● WORK ITEM: Copy all entries exactly, and wherever an entry holds a picture, leave that picture out.

(Change detection data)
****************

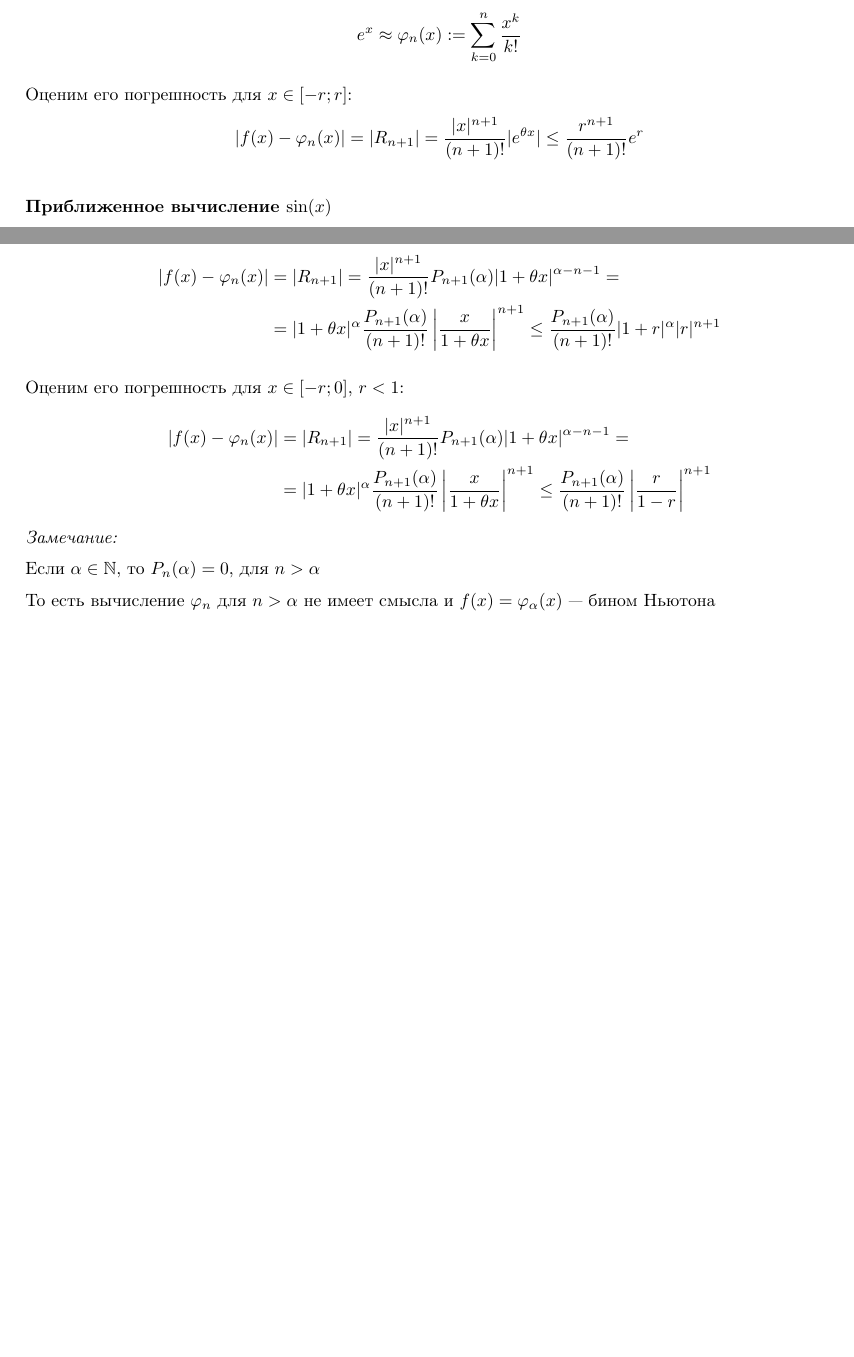
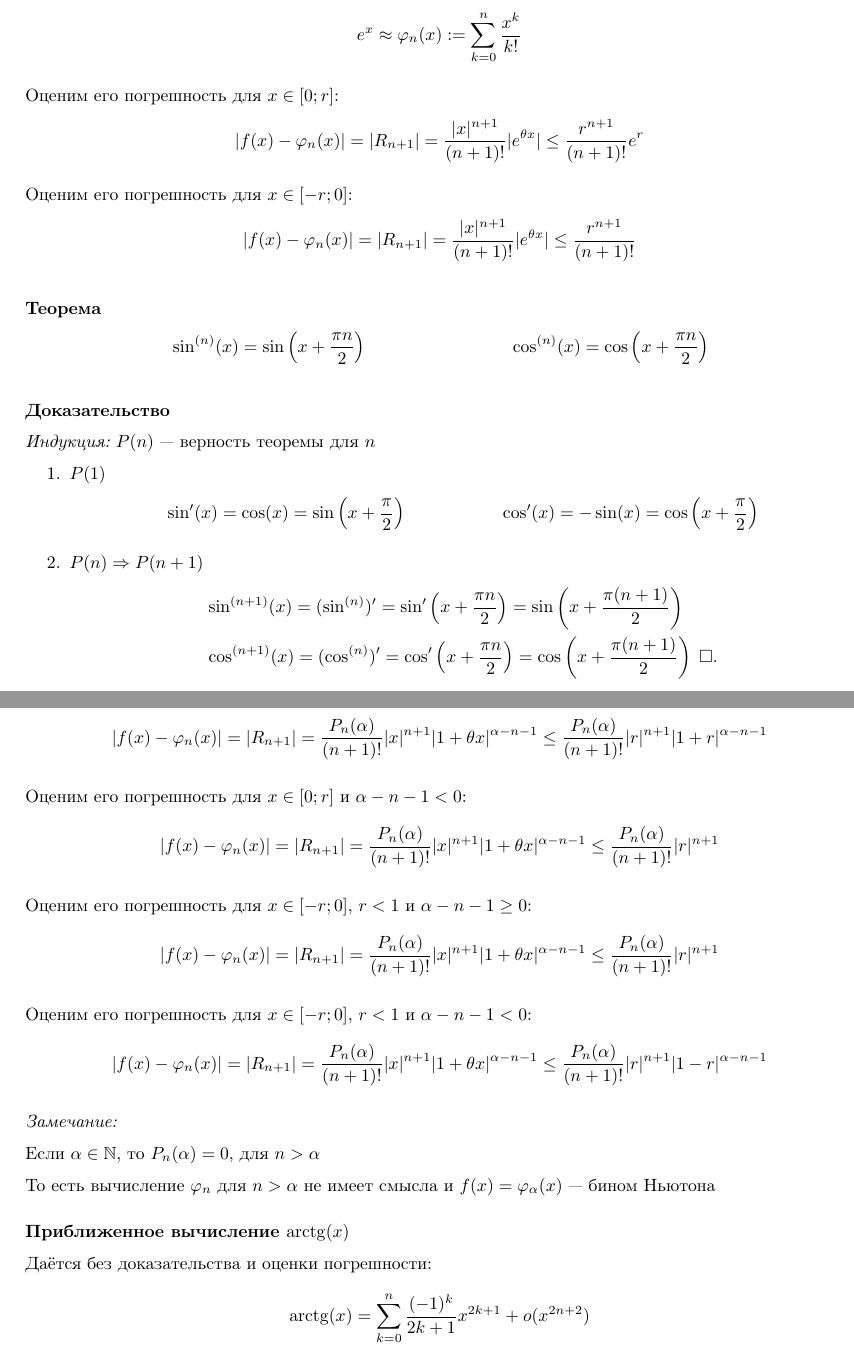
Before and after one commit to maksimil/session22, a LaTeX document (src/analysis/69.tex): two parts of pages 1 and 3 of 4 before the commit and two parts of pages 1 and 4 of 4 after it, joined at a grey line, cut so that both start at the same text, the shorter picture padded with empty space. Compiled offline with pdfLaTeX.

Commit message:
finish anal/69

```diff
--- a/src/analysis/69.tex
+++ b/src/analysis/69.tex
@@ -27,10 +27,37 @@ $\varphi_{n}(x)$ --- приближённое значение $f(x)$:
 	e^{x}\approx\varphi_{n}(x):=\sum_{k=0}^{n}\frac{x^{k}}{k!}
 \end{align*}
 
-Оценим его погрешность для $x\in[-r;r]$:
+Оценим его погрешность для $x\in[0;r]$:
 \begin{align*}
 	|f(x)-\varphi_{n}(x)|=|R_{n+1}|=\frac{|x|^{n+1}}{(n+1)!}|e^{\theta x}|\leq\frac{r^{n+1}}{(n+1)!}e^{r}
 \end{align*}
+
+Оценим его погрешность для $x\in[-r;0]$:
+\begin{align*}
+	|f(x)-\varphi_{n}(x)|=|R_{n+1}|=\frac{|x|^{n+1}}{(n+1)!}|e^{\theta x}|\leq\frac{r^{n+1}}{(n+1)!}
+\end{align*}
+
+\theorem
+\begin{align*}
+	 & \sin^{(n)}(x)=\sin\left(x+\frac{\pi n}{2}\right) &  & \cos^{(n)}(x)=\cos\left(x+\frac{\pi n}{2}\right)
+\end{align*}
+
+\proof
+
+{\it Индукция:} $P(n)$ --- верность теоремы для $n$
+\begin{enumerate}
+	\item{}$P(1)$
+	\begin{align*}
+		 & \sin'(x)=\cos(x)=\sin\left(x+\frac{\pi}{2}\right) &  & \cos'(x)=-\sin(x)=\cos\left(x+\frac{\pi}{2}\right)
+	\end{align*}
+	\item{}$P(n)\Rarr P(n+1)$
+	\begin{align*}
+		 & \sin^{(n+1)}(x)=(\sin^{(n)})'=\sin'\left(x+\frac{\pi n}{2}\right)=\sin\left(x+\frac{\pi(n+1)}{2}\right)     \\
+		 & \cos^{(n+1)}(x)=(\cos^{(n)})'=\cos'\left(x+\frac{\pi n}{2}\right)=\cos\left(x+\frac{\pi(n+1)}{2}\right)\qed
+	\end{align*}
+\end{enumerate}
+
+\pagebreak
 
 \hd{Приближенное вычисление $\sin(x)$}
 
@@ -145,26 +170,43 @@ $\varphi_{n}(x)$ --- приближённое значение $f(x)$:
 	(1+x)^{\alpha}\approx\varphi_{n}(x):=1+\sum_{k=1}^{n}\frac{x^{k}}{k!}P_{k}(\alpha)
 \end{align*}
 
-Оценим его погрешность для $x\in[0;r]$:
+\pagebreak
+
+Оценим его погрешность для $x\in[0;r]$ и $\alpha-n-1\geq 0$:
 \begin{align*}
-	|f(x)-\varphi_{n}(x)| & =|R_{n+1}|=\frac{|x|^{n+1}}{(n+1)!}P_{n+1}(\alpha)|1+\theta x|^{\alpha-n-1}=                \\
-	                      & =|1+\theta x|^{\alpha}\frac{P_{n+1}(\alpha)}{(n+1)!}\left|\frac{x}{1+\theta x}\right|^{n+1}
-	\leq\frac{P_{n+1}(\alpha)}{(n+1)!}|1+r|^{\alpha}|r|^{n+1}
+	|f(x)-\varphi_{n}(x)| & =|R_{n+1}|=\frac{P_{n}(\alpha)}{(n+1)!}|x|^{n+1}|1+\theta x|^{\alpha-n-1}
+	\leq\frac{P_{n}(\alpha)}{(n+1)!}|r|^{n+1}|1+r|^{\alpha-n-1}
 \end{align*}
 
-Оценим его погрешность для $x\in[-r;0]$, $r<1$:
+Оценим его погрешность для $x\in[0;r]$ и $\alpha-n-1<0$:
 \begin{align*}
-	|f(x)-\varphi_{n}(x)| & =|R_{n+1}|=\frac{|x|^{n+1}}{(n+1)!}P_{n+1}(\alpha)|1+\theta x|^{\alpha-n-1}=                \\
-	                      & =|1+\theta x|^{\alpha}\frac{P_{n+1}(\alpha)}{(n+1)!}\left|\frac{x}{1+\theta x}\right|^{n+1}
-	\leq\frac{P_{n+1}(\alpha)}{(n+1)!}\left|\frac{r}{1-r}\right|^{n+1}
+	|f(x)-\varphi_{n}(x)| & =|R_{n+1}|=\frac{P_{n}(\alpha)}{(n+1)!}|x|^{n+1}|1+\theta x|^{\alpha-n-1}
+	\leq\frac{P_{n}(\alpha)}{(n+1)!}|r|^{n+1}
 \end{align*}
+
+Оценим его погрешность для $x\in[-r;0]$, $r<1$ и $\alpha-n-1\geq 0$:
+\begin{align*}
+	|f(x)-\varphi_{n}(x)| & =|R_{n+1}|=\frac{P_{n}(\alpha)}{(n+1)!}|x|^{n+1}|1+\theta x|^{\alpha-n-1}
+	\leq\frac{P_{n}(\alpha)}{(n+1)!}|r|^{n+1}
+\end{align*}
+
+Оценим его погрешность для $x\in[-r;0]$, $r<1$ и $\alpha-n-1< 0$:
+\begin{align*}
+	|f(x)-\varphi_{n}(x)| & =|R_{n+1}|=\frac{P_{n}(\alpha)}{(n+1)!}|x|^{n+1}|1+\theta x|^{\alpha-n-1}
+	\leq\frac{P_{n}(\alpha)}{(n+1)!}|r|^{n+1}|1-r|^{\alpha-n-1}
+\end{align*}
+
 {\it Замечание:}
 
 Если $\alpha\in\N$, то $P_{n}(\alpha)=0$, для $n>\alpha$
 
 То есть вычисление $\varphi_{n}$ для $n>\alpha$ не имеет смысла и $f(x)=\varphi_{\alpha}(x)$ --- бином Ньютона
 
-\pagebreak
+\hd{Приближенное вычисление $\arctg(x)$}
 
-\hd{Приближенное вычисление $\arctg(x)$}
+Даётся без доказательства и оценки погрешности:
+\begin{align*}
+	\arctg(x)=\sum_{k=0}^{n}\frac{(-1)^{k}}{2k+1}x^{2k+1}+o(x^{2n+2})
+\end{align*}
+
 \end{document}
```
Also changed, not shown: src/analysis/69.tex (6 more changed lines).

****************

● OUTPUT BELOW:
Before and after one commit to maksimil/session22, a LaTeX document (src/analysis/69.tex): two parts of pages 1 and 3 of 4 before the commit and two parts of pages 1 and 4 of 4 after it, joined at a grey line, cut so that both start at the same text, the shorter picture padded with empty space. Compiled offline with pdfLaTeX.

Commit message:
finish anal/69

```diff
--- a/src/analysis/69.tex
+++ b/src/analysis/69.tex
@@ -27,10 +27,37 @@ $\varphi_{n}(x)$ --- приближённое значение $f(x)$:
 	e^{x}\approx\varphi_{n}(x):=\sum_{k=0}^{n}\frac{x^{k}}{k!}
 \end{align*}
 
-Оценим его погрешность для $x\in[-r;r]$:
+Оценим его погрешность для $x\in[0;r]$:
 \begin{align*}
 	|f(x)-\varphi_{n}(x)|=|R_{n+1}|=\frac{|x|^{n+1}}{(n+1)!}|e^{\theta x}|\leq\frac{r^{n+1}}{(n+1)!}e^{r}
 \end{align*}
+
+Оценим его погрешность для $x\in[-r;0]$:
+\begin{align*}
+	|f(x)-\varphi_{n}(x)|=|R_{n+1}|=\frac{|x|^{n+1}}{(n+1)!}|e^{\theta x}|\leq\frac{r^{n+1}}{(n+1)!}
+\end{align*}
+
+\theorem
+\begin{align*}
+	 & \sin^{(n)}(x)=\sin\left(x+\frac{\pi n}{2}\right) &  & \cos^{(n)}(x)=\cos\left(x+\frac{\pi n}{2}\right)
+\end{align*}
+
+\proof
+
+{\it Индукция:} $P(n)$ --- верность теоремы для $n$
+\begin{enumerate}
+	\item{}$P(1)$
+	\begin{align*}
+		 & \sin'(x)=\cos(x)=\sin\left(x+\frac{\pi}{2}\right) &  & \cos'(x)=-\sin(x)=\cos\left(x+\frac{\pi}{2}\right)
+	\end{align*}
+	\item{}$P(n)\Rarr P(n+1)$
+	\begin{align*}
+		 & \sin^{(n+1)}(x)=(\sin^{(n)})'=\sin'\left(x+\frac{\pi n}{2}\right)=\sin\left(x+\frac{\pi(n+1)}{2}\right)     \\
+		 & \cos^{(n+1)}(x)=(\cos^{(n)})'=\cos'\left(x+\frac{\pi n}{2}\right)=\cos\left(x+\frac{\pi(n+1)}{2}\right)\qed
+	\end{align*}
+\end{enumerate}
+
+\pagebreak
 
 \hd{Приближенное вычисление $\sin(x)$}
 
@@ -145,26 +170,43 @@ $\varphi_{n}(x)$ --- приближённое значение $f(x)$:
 	(1+x)^{\alpha}\approx\varphi_{n}(x):=1+\sum_{k=1}^{n}\frac{x^{k}}{k!}P_{k}(\alpha)
 \end{align*}
 
-Оценим его погрешность для $x\in[0;r]$:
+\pagebreak
+
+Оценим его погрешность для $x\in[0;r]$ и $\alpha-n-1\geq 0$:
 \begin{align*}
-	|f(x)-\varphi_{n}(x)| & =|R_{n+1}|=\frac{|x|^{n+1}}{(n+1)!}P_{n+1}(\alpha)|1+\theta x|^{\alpha-n-1}=                \\
-	                      & =|1+\theta x|^{\alpha}\frac{P_{n+1}(\alpha)}{(n+1)!}\left|\frac{x}{1+\theta x}\right|^{n+1}
-	\leq\frac{P_{n+1}(\alpha)}{(n+1)!}|1+r|^{\alpha}|r|^{n+1}
+	|f(x)-\varphi_{n}(x)| & =|R_{n+1}|=\frac{P_{n}(\alpha)}{(n+1)!}|x|^{n+1}|1+\theta x|^{\alpha-n-1}
+	\leq\frac{P_{n}(\alpha)}{(n+1)!}|r|^{n+1}|1+r|^{\alpha-n-1}
 \end{align*}
 
-Оценим его погрешность для $x\in[-r;0]$, $r<1$:
+Оценим его погрешность для $x\in[0;r]$ и $\alpha-n-1<0$:
 \begin{align*}
-	|f(x)-\varphi_{n}(x)| & =|R_{n+1}|=\frac{|x|^{n+1}}{(n+1)!}P_{n+1}(\alpha)|1+\theta x|^{\alpha-n-1}=                \\
-	                      & =|1+\theta x|^{\alpha}\frac{P_{n+1}(\alpha)}{(n+1)!}\left|\frac{x}{1+\theta x}\right|^{n+1}
-	\leq\frac{P_{n+1}(\alpha)}{(n+1)!}\left|\frac{r}{1-r}\right|^{n+1}
+	|f(x)-\varphi_{n}(x)| & =|R_{n+1}|=\frac{P_{n}(\alpha)}{(n+1)!}|x|^{n+1}|1+\theta x|^{\alpha-n-1}
+	\leq\frac{P_{n}(\alpha)}{(n+1)!}|r|^{n+1}
 \end{align*}
+
+Оценим его погрешность для $x\in[-r;0]$, $r<1$ и $\alpha-n-1\geq 0$:
+\begin{align*}
+	|f(x)-\varphi_{n}(x)| & =|R_{n+1}|=\frac{P_{n}(\alpha)}{(n+1)!}|x|^{n+1}|1+\theta x|^{\alpha-n-1}
+	\leq\frac{P_{n}(\alpha)}{(n+1)!}|r|^{n+1}
+\end{align*}
+
+Оценим его погрешность для $x\in[-r;0]$, $r<1$ и $\alpha-n-1< 0$:
+\begin{align*}
+	|f(x)-\varphi_{n}(x)| & =|R_{n+1}|=\frac{P_{n}(\alpha)}{(n+1)!}|x|^{n+1}|1+\theta x|^{\alpha-n-1}
+	\leq\frac{P_{n}(\alpha)}{(n+1)!}|r|^{n+1}|1-r|^{\alpha-n-1}
+\end{align*}
+
 {\it Замечание:}
 
 Если $\alpha\in\N$, то $P_{n}(\alpha)=0$, для $n>\alpha$
 
 То есть вычисление $\varphi_{n}$ для $n>\alpha$ не имеет смысла и $f(x)=\varphi_{\alpha}(x)$ --- бином Ньютона
 
-\pagebreak
+\hd{Приближенное вычисление $\arctg(x)$}
 
-\hd{Приближенное вычисление $\arctg(x)$}
+Даётся без доказательства и оценки погрешности:
+\begin{align*}
+	\arctg(x)=\sum_{k=0}^{n}\frac{(-1)^{k}}{2k+1}x^{2k+1}+o(x^{2n+2})
+\end{align*}
+
 \end{document}
```
Also changed, not shown: src/analysis/69.tex (6 more changed lines).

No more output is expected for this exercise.